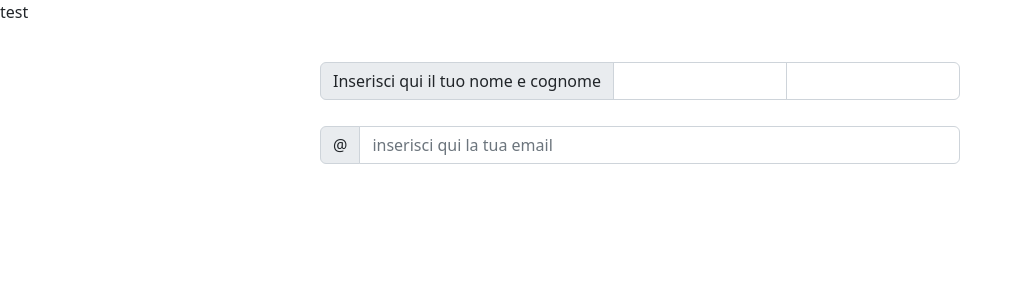
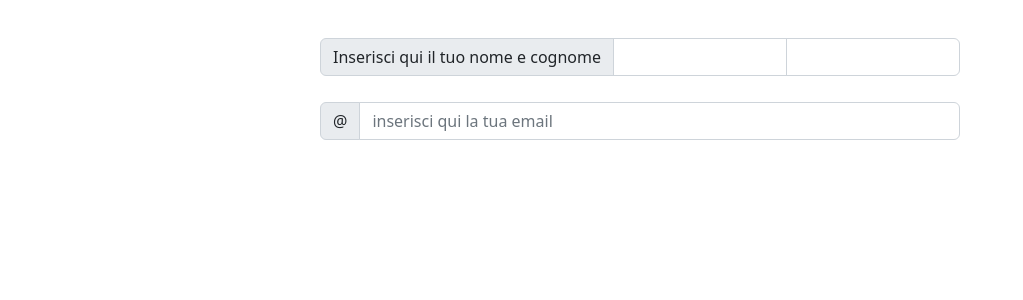
Before and after one commit to tonyRitrovato/Django-Web-site, a Django app: page /index/form in a window 1280 px wide. Shown: the part 56-356 px from the top of the page, without its empty margins (0-1023 px from the left). Run offline with Django 4.2, Linux system fonts and the light colour scheme.

Commit message:
add file

```diff
--- a/index/templates/index/form.html
+++ b/index/templates/index/form.html
@@ -1,7 +1,6 @@
 {% extends 'index/common.html'%}
 
 {% block content %}
-<p>test</p>
 <div style="margin-top: 3%; width: 50%; margin-left: 25%;" class="input-group">
     <span class="input-group-text">Inserisci qui il tuo nome e cognome</span>
     <input type="text" class="form-control">
```
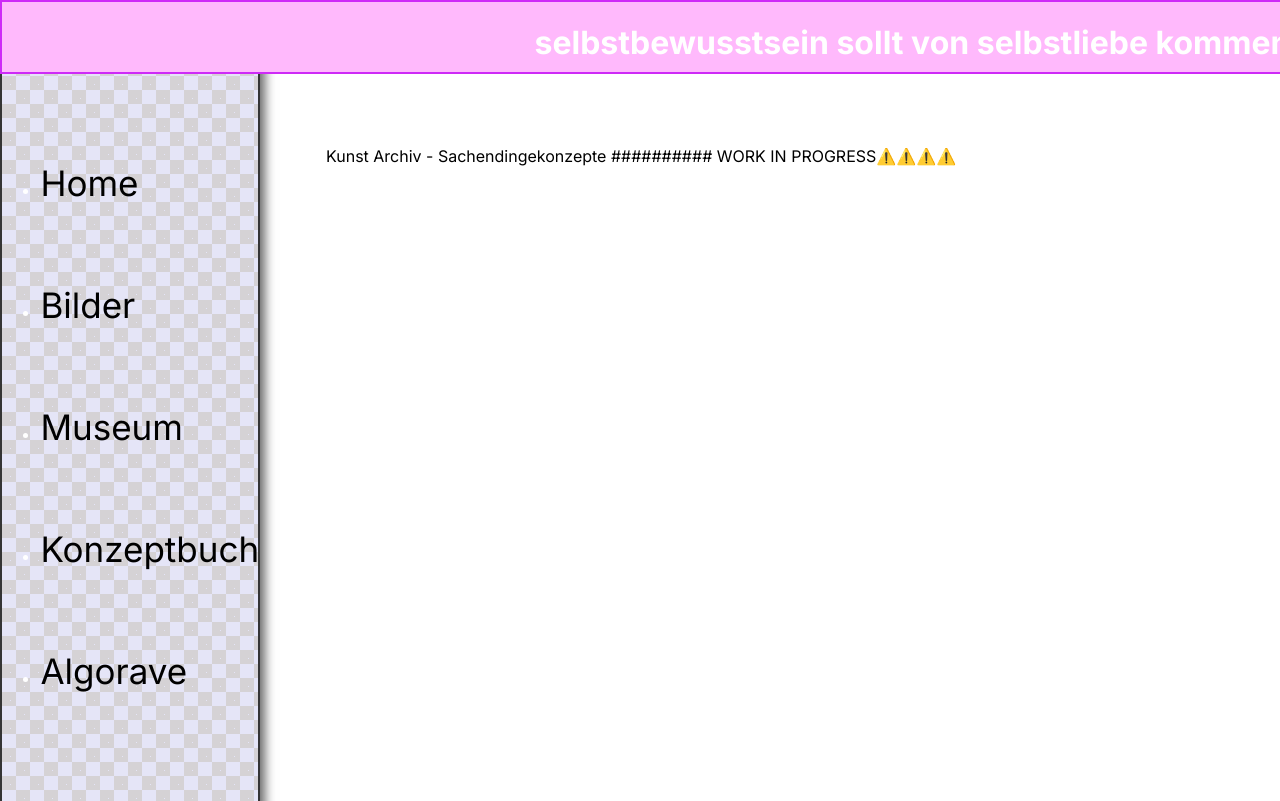
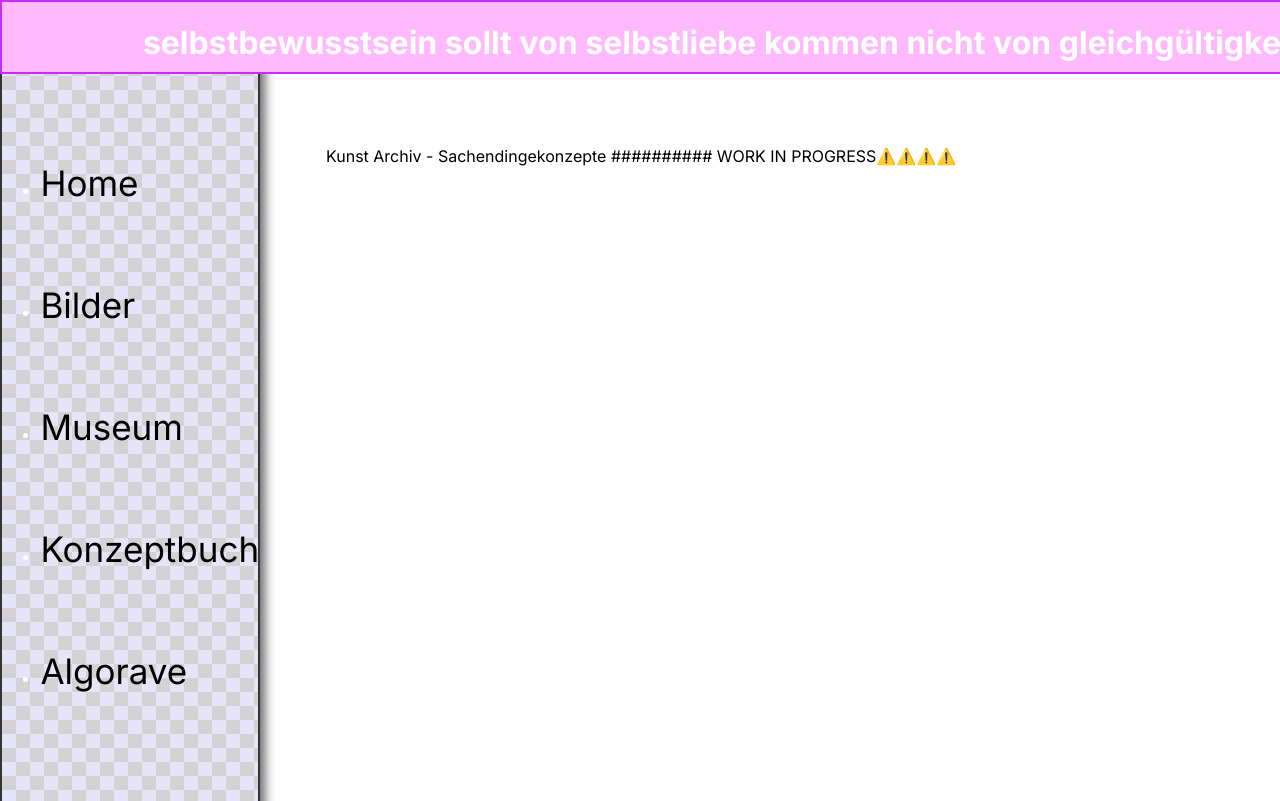
Before and after one commit to MohammedKevin/website, a Next.js app: page / in a window 1280 px wide. Shown: the top 801 px of the page. Built offline with nearby package versions, Linux system fonts and the light colour scheme.

Commit message:
fix banenr

```diff
--- a/app/globals.css
+++ b/app/globals.css
@@ -46,11 +46,12 @@ ul {
 .marquee {
   white-space: nowrap;
   animation: marquee 20s linear infinite;
+  display: inline-block;
 }
 
 @keyframes marquee {
   0% {
-    transform: translateX(100%);
+    transform: translateX(45%);
   }
   100% {
     transform: translateX(-100%);
--- a/app/layout.tsx
+++ b/app/layout.tsx
@@ -34,7 +34,11 @@ export default function RootLayout({
       <body className={inter.className}>
         <div className="topbar">
           <div className="marquee">
-            <h1>
+            <h1
+              style={{
+                display: "inline-block",
+              }}
+            >
               selbstbewusstsein sollt von selbstliebe kommen nicht von
               gleichgültigkeit
               &nbsp;&nbsp;&nbsp;&nbsp;&nbsp;&nbsp;&nbsp;&nbsp;&nbsp; vergiss
```
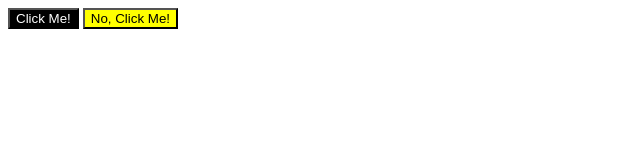
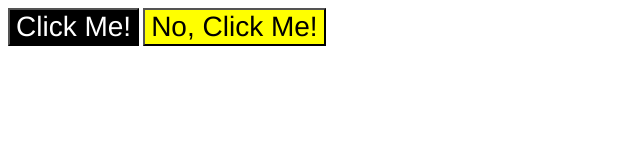
Before and after one commit to Phatlynx/The-Odin-Project, a plain HTML site: page css-exercises/03-grouping-selectors/index.html in a window 1280 px wide. Shown: the whole page, without its empty margins (0-640 px from the left). Drawn offline with Linux system fonts and the light colour scheme.

Commit message:
Fix grouping selector

```diff
--- a/css-exercises/03-grouping-selectors/style.css
+++ b/css-exercises/03-grouping-selectors/style.css
@@ -8,7 +8,7 @@
     color: black;
 }
 
-.first.second {
+.first, .second {
     font-size: 28px;
     font-family: Helvetica, "Times New Roman", sans-serif;
 }
```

****************

• **About this exercise**: Report each line in the entries where the string "html" occurs.

• **Output of the task**:
--- a/index/templates/index/form.html
+++ b/index/templates/index/form.html
 {% extends 'index/common.html'%}
Before and after one commit to Phatlynx/The-Odin-Project, a plain HTML site: page css-exercises/03-grouping-selectors/index.html in a window 1280 px wide. Shown: the whole page, without its empty margins (0-640 px from the left). Drawn offline with Linux system fonts and the light colour scheme.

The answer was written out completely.